§ **WHAT TO PRODUCE**: Each line containing the word "html" must be copied from the material below.
----
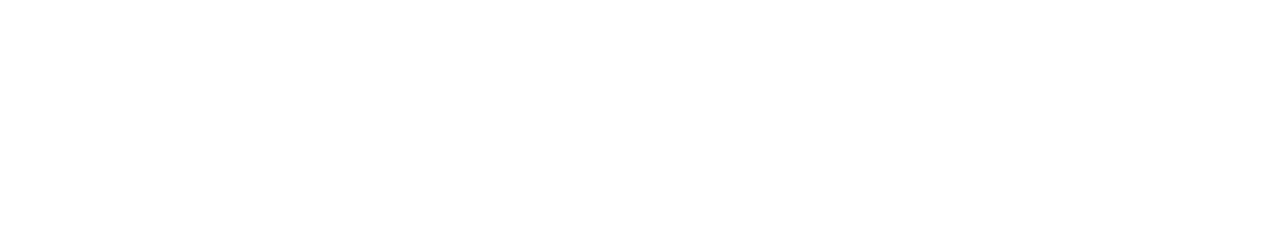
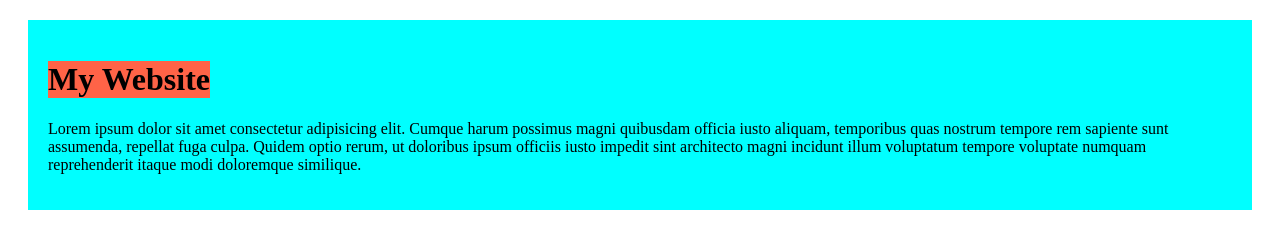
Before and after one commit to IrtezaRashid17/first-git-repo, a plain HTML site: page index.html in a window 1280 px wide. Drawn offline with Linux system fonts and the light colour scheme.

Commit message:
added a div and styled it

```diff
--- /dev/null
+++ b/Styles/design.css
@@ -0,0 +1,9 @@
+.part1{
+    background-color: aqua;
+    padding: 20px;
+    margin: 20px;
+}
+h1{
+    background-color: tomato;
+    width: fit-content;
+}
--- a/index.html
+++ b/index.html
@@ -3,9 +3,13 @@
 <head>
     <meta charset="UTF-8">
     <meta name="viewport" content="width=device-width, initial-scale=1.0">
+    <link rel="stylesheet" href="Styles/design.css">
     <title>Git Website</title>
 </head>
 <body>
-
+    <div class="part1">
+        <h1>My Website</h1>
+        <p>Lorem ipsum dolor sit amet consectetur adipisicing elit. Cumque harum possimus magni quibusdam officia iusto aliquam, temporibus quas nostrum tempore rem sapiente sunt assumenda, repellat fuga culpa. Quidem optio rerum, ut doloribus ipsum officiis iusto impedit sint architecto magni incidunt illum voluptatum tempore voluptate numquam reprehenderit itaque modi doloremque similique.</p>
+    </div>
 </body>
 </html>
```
----
§ **EXPECTED ANSWER**:
Before and after one commit to IrtezaRashid17/first-git-repo, a plain HTML site: page index.html in a window 1280 px wide. Drawn offline with Linux system fonts and the light colour scheme.
--- a/index.html
+++ b/index.html
 </html>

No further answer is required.